> _INSTRUCTIONS FOR THE TASK_
For this exercise, retype each line of the material below verbatim and omit any picture.

> _SOURCE DATA_

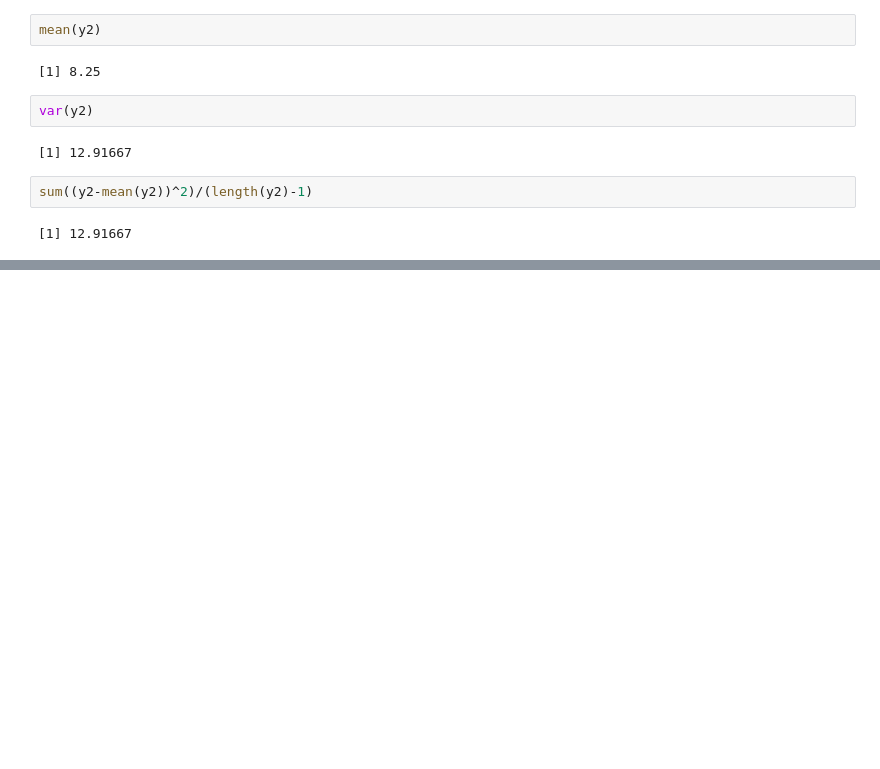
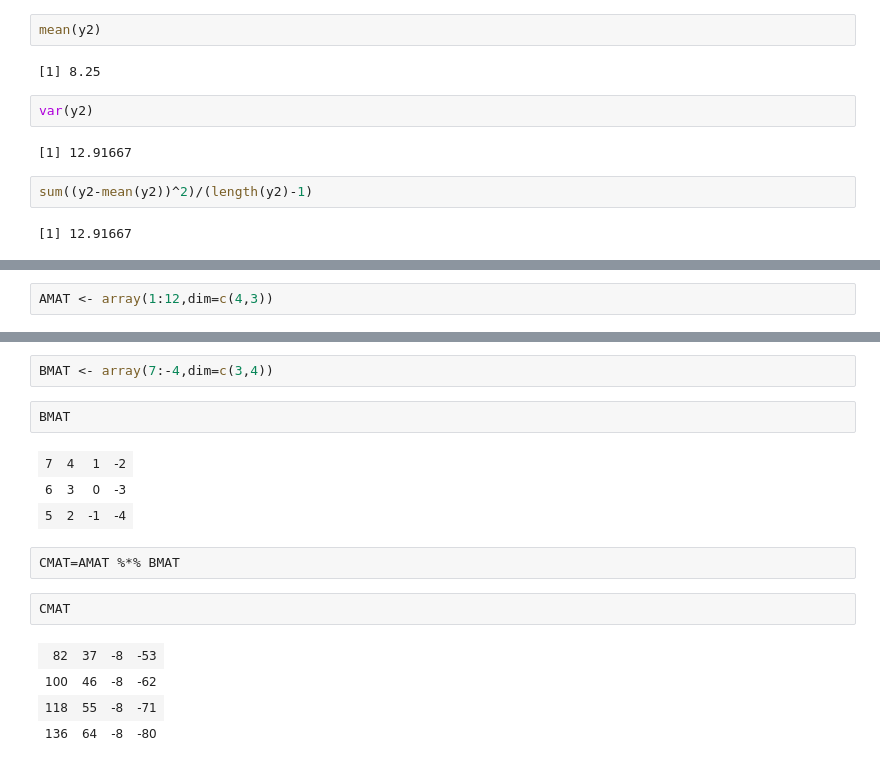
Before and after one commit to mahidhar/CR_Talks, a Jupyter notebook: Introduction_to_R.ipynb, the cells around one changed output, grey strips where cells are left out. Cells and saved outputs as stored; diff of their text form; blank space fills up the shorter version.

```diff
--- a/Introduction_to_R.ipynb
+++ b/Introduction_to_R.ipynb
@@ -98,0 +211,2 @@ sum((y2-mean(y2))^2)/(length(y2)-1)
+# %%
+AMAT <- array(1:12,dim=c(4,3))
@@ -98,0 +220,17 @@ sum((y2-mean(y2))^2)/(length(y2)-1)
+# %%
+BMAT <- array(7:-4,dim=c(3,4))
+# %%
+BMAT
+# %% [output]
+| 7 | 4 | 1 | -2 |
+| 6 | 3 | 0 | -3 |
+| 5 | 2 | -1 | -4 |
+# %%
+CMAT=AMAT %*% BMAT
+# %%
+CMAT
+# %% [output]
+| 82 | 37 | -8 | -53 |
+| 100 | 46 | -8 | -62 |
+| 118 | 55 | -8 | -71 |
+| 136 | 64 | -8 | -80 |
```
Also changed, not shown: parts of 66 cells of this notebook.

> _PROBLEM SOLUTION_
Before and after one commit to mahidhar/CR_Talks, a Jupyter notebook: Introduction_to_R.ipynb, the cells around one changed output, grey strips where cells are left out. Cells and saved outputs as stored; diff of their text form; blank space fills up the shorter version.

```diff
--- a/Introduction_to_R.ipynb
+++ b/Introduction_to_R.ipynb
@@ -98,0 +211,2 @@ sum((y2-mean(y2))^2)/(length(y2)-1)
+# %%
+AMAT <- array(1:12,dim=c(4,3))
@@ -98,0 +220,17 @@ sum((y2-mean(y2))^2)/(length(y2)-1)
+# %%
+BMAT <- array(7:-4,dim=c(3,4))
+# %%
+BMAT
+# %% [output]
+| 7 | 4 | 1 | -2 |
+| 6 | 3 | 0 | -3 |
+| 5 | 2 | -1 | -4 |
+# %%
+CMAT=AMAT %*% BMAT
+# %%
+CMAT
+# %% [output]
+| 82 | 37 | -8 | -53 |
+| 100 | 46 | -8 | -62 |
+| 118 | 55 | -8 | -71 |
+| 136 | 64 | -8 | -80 |
```
Also changed, not shown: parts of 66 cells of this notebook.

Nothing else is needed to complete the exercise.